• Work instructions: Each record below should be written out again exactly as given.

• Data provided:
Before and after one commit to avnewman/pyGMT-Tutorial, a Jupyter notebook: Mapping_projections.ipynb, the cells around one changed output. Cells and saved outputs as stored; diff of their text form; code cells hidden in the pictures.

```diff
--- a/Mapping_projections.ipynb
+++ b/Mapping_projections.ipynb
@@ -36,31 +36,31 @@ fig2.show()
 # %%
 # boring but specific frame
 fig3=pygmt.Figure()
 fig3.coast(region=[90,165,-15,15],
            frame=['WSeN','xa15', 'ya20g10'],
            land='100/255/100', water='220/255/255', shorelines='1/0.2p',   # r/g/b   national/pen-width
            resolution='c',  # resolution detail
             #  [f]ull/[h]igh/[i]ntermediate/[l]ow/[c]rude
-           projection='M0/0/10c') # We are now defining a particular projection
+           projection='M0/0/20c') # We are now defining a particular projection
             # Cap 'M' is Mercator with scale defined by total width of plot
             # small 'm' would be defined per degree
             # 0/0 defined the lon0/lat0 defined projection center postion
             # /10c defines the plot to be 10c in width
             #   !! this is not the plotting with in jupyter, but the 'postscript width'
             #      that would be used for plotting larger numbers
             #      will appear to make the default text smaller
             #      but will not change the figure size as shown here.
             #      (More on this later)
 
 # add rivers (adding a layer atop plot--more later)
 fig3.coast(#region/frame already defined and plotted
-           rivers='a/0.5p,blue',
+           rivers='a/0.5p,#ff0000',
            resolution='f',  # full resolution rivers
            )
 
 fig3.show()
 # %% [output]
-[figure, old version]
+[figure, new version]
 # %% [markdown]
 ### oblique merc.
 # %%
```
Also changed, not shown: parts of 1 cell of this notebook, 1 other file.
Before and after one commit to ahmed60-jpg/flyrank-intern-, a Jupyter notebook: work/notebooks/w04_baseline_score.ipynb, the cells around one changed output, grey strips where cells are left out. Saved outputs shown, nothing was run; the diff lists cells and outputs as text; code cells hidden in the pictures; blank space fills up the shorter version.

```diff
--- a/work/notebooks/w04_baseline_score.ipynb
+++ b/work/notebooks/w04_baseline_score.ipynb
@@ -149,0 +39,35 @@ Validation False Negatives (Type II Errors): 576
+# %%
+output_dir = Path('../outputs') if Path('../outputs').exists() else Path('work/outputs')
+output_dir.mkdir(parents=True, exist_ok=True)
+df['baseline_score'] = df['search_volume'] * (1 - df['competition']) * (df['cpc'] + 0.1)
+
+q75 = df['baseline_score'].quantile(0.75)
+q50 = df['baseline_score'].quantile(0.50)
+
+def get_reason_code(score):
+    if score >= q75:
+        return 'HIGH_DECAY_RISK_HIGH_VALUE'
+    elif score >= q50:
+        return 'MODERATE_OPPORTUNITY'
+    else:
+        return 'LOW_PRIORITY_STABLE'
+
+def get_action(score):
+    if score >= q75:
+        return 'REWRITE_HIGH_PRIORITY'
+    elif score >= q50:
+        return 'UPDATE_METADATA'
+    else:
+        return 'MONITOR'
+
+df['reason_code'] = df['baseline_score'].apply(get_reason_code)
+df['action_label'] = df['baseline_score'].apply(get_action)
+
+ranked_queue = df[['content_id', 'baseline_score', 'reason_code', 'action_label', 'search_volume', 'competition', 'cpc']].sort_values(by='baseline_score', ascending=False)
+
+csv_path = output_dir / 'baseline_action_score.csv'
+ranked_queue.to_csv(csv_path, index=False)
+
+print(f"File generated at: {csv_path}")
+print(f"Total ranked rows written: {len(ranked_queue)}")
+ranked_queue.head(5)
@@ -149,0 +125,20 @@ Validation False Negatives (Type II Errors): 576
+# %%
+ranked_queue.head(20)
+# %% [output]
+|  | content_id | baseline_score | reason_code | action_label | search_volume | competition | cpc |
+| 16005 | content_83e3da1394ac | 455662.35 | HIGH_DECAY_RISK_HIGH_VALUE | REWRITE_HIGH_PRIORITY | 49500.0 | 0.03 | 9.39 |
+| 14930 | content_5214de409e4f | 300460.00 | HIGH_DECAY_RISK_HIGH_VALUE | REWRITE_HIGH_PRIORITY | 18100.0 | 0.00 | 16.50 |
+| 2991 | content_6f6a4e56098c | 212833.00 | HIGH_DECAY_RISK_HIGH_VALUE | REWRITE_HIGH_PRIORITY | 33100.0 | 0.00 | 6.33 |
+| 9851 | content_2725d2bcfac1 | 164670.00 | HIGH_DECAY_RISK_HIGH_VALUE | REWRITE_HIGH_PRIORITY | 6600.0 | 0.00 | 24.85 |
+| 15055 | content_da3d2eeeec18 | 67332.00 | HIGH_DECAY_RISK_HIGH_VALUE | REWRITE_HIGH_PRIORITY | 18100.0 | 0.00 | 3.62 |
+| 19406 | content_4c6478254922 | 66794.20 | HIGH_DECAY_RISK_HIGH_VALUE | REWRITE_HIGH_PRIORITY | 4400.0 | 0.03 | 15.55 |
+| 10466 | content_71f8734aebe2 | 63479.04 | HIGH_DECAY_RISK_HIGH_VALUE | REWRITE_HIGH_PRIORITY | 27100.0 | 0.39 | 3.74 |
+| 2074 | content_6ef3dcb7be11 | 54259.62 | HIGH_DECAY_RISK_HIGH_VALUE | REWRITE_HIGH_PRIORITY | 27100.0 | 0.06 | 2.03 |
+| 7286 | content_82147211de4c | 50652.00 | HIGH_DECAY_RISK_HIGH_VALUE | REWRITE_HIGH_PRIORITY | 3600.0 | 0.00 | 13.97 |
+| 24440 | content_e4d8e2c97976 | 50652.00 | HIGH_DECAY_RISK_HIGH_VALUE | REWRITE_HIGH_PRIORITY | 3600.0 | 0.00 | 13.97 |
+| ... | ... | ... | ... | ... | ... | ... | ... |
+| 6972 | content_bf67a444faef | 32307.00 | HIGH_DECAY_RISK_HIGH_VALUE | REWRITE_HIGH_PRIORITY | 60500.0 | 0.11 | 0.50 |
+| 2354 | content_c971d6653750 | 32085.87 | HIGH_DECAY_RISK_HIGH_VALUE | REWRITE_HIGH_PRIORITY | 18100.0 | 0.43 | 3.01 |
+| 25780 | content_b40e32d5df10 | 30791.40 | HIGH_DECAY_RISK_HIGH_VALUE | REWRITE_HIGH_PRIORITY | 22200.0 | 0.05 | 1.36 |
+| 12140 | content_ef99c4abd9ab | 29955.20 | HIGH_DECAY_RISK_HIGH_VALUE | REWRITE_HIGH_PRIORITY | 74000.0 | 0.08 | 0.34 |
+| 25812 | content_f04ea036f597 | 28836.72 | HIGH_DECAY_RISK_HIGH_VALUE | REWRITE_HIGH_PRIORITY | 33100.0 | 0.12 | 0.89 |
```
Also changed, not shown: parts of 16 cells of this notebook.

• Answer section:
Before and after one commit to avnewman/pyGMT-Tutorial, a Jupyter notebook: Mapping_projections.ipynb, the cells around one changed output. Cells and saved outputs as stored; diff of their text form; code cells hidden in the pictures.

```diff
--- a/Mapping_projections.ipynb
+++ b/Mapping_projections.ipynb
@@ -36,31 +36,31 @@ fig2.show()
 # %%
 # boring but specific frame
 fig3=pygmt.Figure()
 fig3.coast(region=[90,165,-15,15],
            frame=['WSeN','xa15', 'ya20g10'],
            land='100/255/100', water='220/255/255', shorelines='1/0.2p',   # r/g/b   national/pen-width
            resolution='c',  # resolution detail
             #  [f]ull/[h]igh/[i]ntermediate/[l]ow/[c]rude
-           projection='M0/0/10c') # We are now defining a particular projection
+           projection='M0/0/20c') # We are now defining a particular projection
             # Cap 'M' is Mercator with scale defined by total width of plot
             # small 'm' would be defined per degree
             # 0/0 defined the lon0/lat0 defined projection center postion
             # /10c defines the plot to be 10c in width
             #   !! this is not the plotting with in jupyter, but the 'postscript width'
             #      that would be used for plotting larger numbers
             #      will appear to make the default text smaller
             #      but will not change the figure size as shown here.
             #      (More on this later)
 
 # add rivers (adding a layer atop plot--more later)
 fig3.coast(#region/frame already defined and plotted
-           rivers='a/0.5p,blue',
+           rivers='a/0.5p,#ff0000',
            resolution='f',  # full resolution rivers
            )
 
 fig3.show()
 # %% [output]
-[figure, old version]
+[figure, new version]
 # %% [markdown]
 ### oblique merc.
 # %%
```
Also changed, not shown: parts of 1 cell of this notebook, 1 other file.
Before and after one commit to ahmed60-jpg/flyrank-intern-, a Jupyter notebook: work/notebooks/w04_baseline_score.ipynb, the cells around one changed output, grey strips where cells are left out. Saved outputs shown, nothing was run; the diff lists cells and outputs as text; code cells hidden in the pictures; blank space fills up the shorter version.

```diff
--- a/work/notebooks/w04_baseline_score.ipynb
+++ b/work/notebooks/w04_baseline_score.ipynb
@@ -149,0 +39,35 @@ Validation False Negatives (Type II Errors): 576
+# %%
+output_dir = Path('../outputs') if Path('../outputs').exists() else Path('work/outputs')
+output_dir.mkdir(parents=True, exist_ok=True)
+df['baseline_score'] = df['search_volume'] * (1 - df['competition']) * (df['cpc'] + 0.1)
+
+q75 = df['baseline_score'].quantile(0.75)
+q50 = df['baseline_score'].quantile(0.50)
+
+def get_reason_code(score):
+    if score >= q75:
+        return 'HIGH_DECAY_RISK_HIGH_VALUE'
+    elif score >= q50:
+        return 'MODERATE_OPPORTUNITY'
+    else:
+        return 'LOW_PRIORITY_STABLE'
+
+def get_action(score):
+    if score >= q75:
+        return 'REWRITE_HIGH_PRIORITY'
+    elif score >= q50:
+        return 'UPDATE_METADATA'
+    else:
+        return 'MONITOR'
+
+df['reason_code'] = df['baseline_score'].apply(get_reason_code)
+df['action_label'] = df['baseline_score'].apply(get_action)
+
+ranked_queue = df[['content_id', 'baseline_score', 'reason_code', 'action_label', 'search_volume', 'competition', 'cpc']].sort_values(by='baseline_score', ascending=False)
+
+csv_path = output_dir / 'baseline_action_score.csv'
+ranked_queue.to_csv(csv_path, index=False)
+
+print(f"File generated at: {csv_path}")
+print(f"Total ranked rows written: {len(ranked_queue)}")
+ranked_queue.head(5)
@@ -149,0 +125,20 @@ Validation False Negatives (Type II Errors): 576
+# %%
+ranked_queue.head(20)
+# %% [output]
+|  | content_id | baseline_score | reason_code | action_label | search_volume | competition | cpc |
+| 16005 | content_83e3da1394ac | 455662.35 | HIGH_DECAY_RISK_HIGH_VALUE | REWRITE_HIGH_PRIORITY | 49500.0 | 0.03 | 9.39 |
+| 14930 | content_5214de409e4f | 300460.00 | HIGH_DECAY_RISK_HIGH_VALUE | REWRITE_HIGH_PRIORITY | 18100.0 | 0.00 | 16.50 |
+| 2991 | content_6f6a4e56098c | 212833.00 | HIGH_DECAY_RISK_HIGH_VALUE | REWRITE_HIGH_PRIORITY | 33100.0 | 0.00 | 6.33 |
+| 9851 | content_2725d2bcfac1 | 164670.00 | HIGH_DECAY_RISK_HIGH_VALUE | REWRITE_HIGH_PRIORITY | 6600.0 | 0.00 | 24.85 |
+| 15055 | content_da3d2eeeec18 | 67332.00 | HIGH_DECAY_RISK_HIGH_VALUE | REWRITE_HIGH_PRIORITY | 18100.0 | 0.00 | 3.62 |
+| 19406 | content_4c6478254922 | 66794.20 | HIGH_DECAY_RISK_HIGH_VALUE | REWRITE_HIGH_PRIORITY | 4400.0 | 0.03 | 15.55 |
+| 10466 | content_71f8734aebe2 | 63479.04 | HIGH_DECAY_RISK_HIGH_VALUE | REWRITE_HIGH_PRIORITY | 27100.0 | 0.39 | 3.74 |
+| 2074 | content_6ef3dcb7be11 | 54259.62 | HIGH_DECAY_RISK_HIGH_VALUE | REWRITE_HIGH_PRIORITY | 27100.0 | 0.06 | 2.03 |
+| 7286 | content_82147211de4c | 50652.00 | HIGH_DECAY_RISK_HIGH_VALUE | REWRITE_HIGH_PRIORITY | 3600.0 | 0.00 | 13.97 |
+| 24440 | content_e4d8e2c97976 | 50652.00 | HIGH_DECAY_RISK_HIGH_VALUE | REWRITE_HIGH_PRIORITY | 3600.0 | 0.00 | 13.97 |
+| ... | ... | ... | ... | ... | ... | ... | ... |
+| 6972 | content_bf67a444faef | 32307.00 | HIGH_DECAY_RISK_HIGH_VALUE | REWRITE_HIGH_PRIORITY | 60500.0 | 0.11 | 0.50 |
+| 2354 | content_c971d6653750 | 32085.87 | HIGH_DECAY_RISK_HIGH_VALUE | REWRITE_HIGH_PRIORITY | 18100.0 | 0.43 | 3.01 |
+| 25780 | content_b40e32d5df10 | 30791.40 | HIGH_DECAY_RISK_HIGH_VALUE | REWRITE_HIGH_PRIORITY | 22200.0 | 0.05 | 1.36 |
+| 12140 | content_ef99c4abd9ab | 29955.20 | HIGH_DECAY_RISK_HIGH_VALUE | REWRITE_HIGH_PRIORITY | 74000.0 | 0.08 | 0.34 |
+| 25812 | content_f04ea036f597 | 28836.72 | HIGH_DECAY_RISK_HIGH_VALUE | REWRITE_HIGH_PRIORITY | 33100.0 | 0.12 | 0.89 |
```
Also changed, not shown: parts of 16 cells of this notebook.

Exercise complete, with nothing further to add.